• **WORK REQUIRED**:
Take each line of the entries below that contains "relative" and copy it.

[Content revision data]
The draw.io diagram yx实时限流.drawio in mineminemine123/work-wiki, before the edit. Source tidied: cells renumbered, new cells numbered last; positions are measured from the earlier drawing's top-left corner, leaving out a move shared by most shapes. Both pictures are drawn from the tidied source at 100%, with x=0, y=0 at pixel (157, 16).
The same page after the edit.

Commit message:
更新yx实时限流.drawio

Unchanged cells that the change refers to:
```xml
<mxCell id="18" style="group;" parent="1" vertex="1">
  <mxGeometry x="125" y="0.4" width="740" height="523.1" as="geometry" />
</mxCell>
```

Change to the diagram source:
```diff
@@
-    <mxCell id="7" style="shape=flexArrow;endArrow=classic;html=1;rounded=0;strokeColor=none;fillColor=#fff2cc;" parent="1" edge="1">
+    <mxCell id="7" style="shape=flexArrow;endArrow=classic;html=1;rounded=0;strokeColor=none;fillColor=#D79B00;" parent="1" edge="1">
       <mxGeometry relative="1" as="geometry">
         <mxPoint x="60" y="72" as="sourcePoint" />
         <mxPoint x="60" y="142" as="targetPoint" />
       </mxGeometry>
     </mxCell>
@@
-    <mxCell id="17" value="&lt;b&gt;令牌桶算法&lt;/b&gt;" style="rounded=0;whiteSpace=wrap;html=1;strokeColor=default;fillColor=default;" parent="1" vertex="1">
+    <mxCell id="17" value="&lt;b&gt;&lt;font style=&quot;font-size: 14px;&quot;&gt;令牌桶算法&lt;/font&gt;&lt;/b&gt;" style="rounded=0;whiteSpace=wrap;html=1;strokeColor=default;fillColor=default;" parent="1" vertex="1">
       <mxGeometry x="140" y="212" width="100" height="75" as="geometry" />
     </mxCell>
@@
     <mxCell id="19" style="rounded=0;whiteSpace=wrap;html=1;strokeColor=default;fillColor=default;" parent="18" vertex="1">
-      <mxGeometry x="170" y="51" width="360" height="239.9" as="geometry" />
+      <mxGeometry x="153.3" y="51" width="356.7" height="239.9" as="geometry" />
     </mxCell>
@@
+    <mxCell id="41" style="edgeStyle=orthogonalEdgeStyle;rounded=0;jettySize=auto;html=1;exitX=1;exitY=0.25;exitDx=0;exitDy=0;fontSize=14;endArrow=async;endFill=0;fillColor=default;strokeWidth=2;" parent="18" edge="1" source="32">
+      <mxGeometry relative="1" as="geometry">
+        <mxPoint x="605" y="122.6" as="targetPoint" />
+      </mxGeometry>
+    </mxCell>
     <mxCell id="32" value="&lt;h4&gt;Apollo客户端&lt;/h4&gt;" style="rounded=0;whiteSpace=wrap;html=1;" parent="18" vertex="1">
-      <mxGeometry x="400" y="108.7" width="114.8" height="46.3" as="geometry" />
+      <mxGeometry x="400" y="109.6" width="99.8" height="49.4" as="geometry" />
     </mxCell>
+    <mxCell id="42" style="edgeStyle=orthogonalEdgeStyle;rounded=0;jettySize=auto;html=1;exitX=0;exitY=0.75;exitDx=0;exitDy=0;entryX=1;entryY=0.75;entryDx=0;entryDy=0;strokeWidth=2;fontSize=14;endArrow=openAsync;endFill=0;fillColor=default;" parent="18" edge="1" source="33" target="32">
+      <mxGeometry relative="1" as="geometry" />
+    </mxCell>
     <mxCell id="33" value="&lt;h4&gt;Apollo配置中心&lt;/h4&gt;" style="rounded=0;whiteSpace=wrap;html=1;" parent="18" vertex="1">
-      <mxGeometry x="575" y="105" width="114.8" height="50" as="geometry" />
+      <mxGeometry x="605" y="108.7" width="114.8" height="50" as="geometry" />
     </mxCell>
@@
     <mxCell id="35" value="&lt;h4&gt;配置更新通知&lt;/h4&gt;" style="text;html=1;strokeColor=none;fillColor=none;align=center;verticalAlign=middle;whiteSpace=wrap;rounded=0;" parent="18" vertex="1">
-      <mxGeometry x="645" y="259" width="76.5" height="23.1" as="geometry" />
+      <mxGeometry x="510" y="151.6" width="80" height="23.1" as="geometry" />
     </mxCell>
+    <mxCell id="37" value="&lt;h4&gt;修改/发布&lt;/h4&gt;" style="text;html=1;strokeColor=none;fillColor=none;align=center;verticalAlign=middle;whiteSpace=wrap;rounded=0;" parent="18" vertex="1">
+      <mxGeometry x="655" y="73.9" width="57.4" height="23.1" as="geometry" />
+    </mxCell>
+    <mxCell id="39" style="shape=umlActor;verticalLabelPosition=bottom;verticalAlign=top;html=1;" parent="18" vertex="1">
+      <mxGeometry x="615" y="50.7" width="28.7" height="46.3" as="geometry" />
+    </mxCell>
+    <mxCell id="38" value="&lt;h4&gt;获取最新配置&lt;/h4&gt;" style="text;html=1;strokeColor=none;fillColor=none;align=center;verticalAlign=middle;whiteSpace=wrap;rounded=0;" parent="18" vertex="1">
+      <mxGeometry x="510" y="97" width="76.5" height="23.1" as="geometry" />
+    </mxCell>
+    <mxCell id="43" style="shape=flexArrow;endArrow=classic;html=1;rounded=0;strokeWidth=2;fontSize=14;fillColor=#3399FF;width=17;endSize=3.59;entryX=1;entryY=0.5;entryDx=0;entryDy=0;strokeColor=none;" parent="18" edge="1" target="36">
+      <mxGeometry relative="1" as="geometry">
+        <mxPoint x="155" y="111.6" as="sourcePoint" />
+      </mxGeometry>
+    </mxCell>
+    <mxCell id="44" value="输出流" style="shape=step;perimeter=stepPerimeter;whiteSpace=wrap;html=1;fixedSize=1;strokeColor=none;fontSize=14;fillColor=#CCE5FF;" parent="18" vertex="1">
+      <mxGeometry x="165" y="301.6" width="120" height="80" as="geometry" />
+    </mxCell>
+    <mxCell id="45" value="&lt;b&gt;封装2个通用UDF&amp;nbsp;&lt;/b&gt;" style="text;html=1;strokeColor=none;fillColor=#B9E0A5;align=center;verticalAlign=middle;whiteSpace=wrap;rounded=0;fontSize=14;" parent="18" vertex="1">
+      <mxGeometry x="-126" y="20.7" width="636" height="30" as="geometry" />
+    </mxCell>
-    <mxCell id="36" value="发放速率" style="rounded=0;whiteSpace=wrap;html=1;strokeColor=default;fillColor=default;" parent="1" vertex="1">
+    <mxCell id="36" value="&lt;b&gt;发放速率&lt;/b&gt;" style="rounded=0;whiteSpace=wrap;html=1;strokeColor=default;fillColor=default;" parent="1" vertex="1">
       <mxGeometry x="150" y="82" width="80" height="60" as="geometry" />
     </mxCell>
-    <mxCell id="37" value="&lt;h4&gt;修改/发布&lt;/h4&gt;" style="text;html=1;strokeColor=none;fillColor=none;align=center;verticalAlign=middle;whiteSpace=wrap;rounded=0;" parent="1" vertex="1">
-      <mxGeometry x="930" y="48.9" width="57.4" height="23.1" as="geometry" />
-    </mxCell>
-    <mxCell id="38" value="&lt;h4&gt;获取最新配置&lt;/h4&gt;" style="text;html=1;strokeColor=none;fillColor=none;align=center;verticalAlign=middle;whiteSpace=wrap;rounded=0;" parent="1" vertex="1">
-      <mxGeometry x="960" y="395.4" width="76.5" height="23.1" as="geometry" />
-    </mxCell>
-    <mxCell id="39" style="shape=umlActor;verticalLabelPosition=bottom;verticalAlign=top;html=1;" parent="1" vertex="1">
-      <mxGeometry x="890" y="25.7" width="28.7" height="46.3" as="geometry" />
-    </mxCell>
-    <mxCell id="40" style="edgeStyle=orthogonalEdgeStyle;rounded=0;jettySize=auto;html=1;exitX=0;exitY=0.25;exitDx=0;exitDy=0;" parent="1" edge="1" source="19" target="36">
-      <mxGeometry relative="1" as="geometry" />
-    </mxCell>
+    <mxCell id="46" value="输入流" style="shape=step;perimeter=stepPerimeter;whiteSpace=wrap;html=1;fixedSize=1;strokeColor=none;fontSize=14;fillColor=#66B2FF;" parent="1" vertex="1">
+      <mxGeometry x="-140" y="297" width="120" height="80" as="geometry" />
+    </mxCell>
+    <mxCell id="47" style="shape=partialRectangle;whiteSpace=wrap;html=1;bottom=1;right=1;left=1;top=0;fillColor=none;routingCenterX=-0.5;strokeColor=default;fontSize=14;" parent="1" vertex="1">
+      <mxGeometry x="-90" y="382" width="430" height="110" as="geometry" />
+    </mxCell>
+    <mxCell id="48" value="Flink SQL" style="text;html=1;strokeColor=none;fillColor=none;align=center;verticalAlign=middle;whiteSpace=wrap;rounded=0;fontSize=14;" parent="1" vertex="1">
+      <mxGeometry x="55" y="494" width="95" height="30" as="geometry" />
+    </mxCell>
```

• **RESULT BELOW**:
       <mxGeometry relative="1" as="geometry">
+      <mxGeometry relative="1" as="geometry">
+      <mxGeometry relative="1" as="geometry" />
+      <mxGeometry relative="1" as="geometry">
-      <mxGeometry relative="1" as="geometry" />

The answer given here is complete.